*** Opening Supplied material ***

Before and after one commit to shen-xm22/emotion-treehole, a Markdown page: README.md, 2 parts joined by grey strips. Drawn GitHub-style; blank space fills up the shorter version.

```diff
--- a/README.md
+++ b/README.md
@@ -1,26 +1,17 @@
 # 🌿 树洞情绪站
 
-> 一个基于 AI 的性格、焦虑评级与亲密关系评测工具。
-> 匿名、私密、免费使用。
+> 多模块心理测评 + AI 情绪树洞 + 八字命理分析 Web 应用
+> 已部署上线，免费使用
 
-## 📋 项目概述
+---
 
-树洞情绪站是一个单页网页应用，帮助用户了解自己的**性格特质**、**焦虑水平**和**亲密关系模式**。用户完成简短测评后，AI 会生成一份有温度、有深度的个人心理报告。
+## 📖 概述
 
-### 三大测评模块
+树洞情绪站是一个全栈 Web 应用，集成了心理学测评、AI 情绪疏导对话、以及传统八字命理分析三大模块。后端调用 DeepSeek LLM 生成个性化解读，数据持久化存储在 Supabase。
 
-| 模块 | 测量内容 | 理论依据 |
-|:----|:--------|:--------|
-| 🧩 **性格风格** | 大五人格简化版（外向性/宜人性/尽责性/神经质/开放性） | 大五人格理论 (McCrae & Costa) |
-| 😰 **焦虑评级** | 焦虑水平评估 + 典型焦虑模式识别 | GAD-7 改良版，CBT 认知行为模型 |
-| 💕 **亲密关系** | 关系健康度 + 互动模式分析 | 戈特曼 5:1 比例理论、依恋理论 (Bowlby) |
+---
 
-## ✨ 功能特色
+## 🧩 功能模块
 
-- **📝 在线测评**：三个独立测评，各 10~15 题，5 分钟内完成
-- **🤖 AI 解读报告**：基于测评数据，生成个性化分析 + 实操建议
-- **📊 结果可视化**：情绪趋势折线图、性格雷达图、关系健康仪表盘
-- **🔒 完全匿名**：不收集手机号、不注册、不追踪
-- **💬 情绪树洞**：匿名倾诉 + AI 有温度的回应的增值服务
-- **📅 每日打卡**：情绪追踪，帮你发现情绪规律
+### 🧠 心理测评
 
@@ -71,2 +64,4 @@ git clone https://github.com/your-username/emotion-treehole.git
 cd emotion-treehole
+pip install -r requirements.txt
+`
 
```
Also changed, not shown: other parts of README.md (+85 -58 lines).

*** Closing Supplied material ***

# Work item
Among the entries above, which lines include "parts"? List them all.

# Answer space
Before and after one commit to shen-xm22/emotion-treehole, a Markdown page: README.md, 2 parts joined by grey strips. Drawn GitHub-style; blank space fills up the shorter version.
Also changed, not shown: other parts of README.md (+85 -58 lines).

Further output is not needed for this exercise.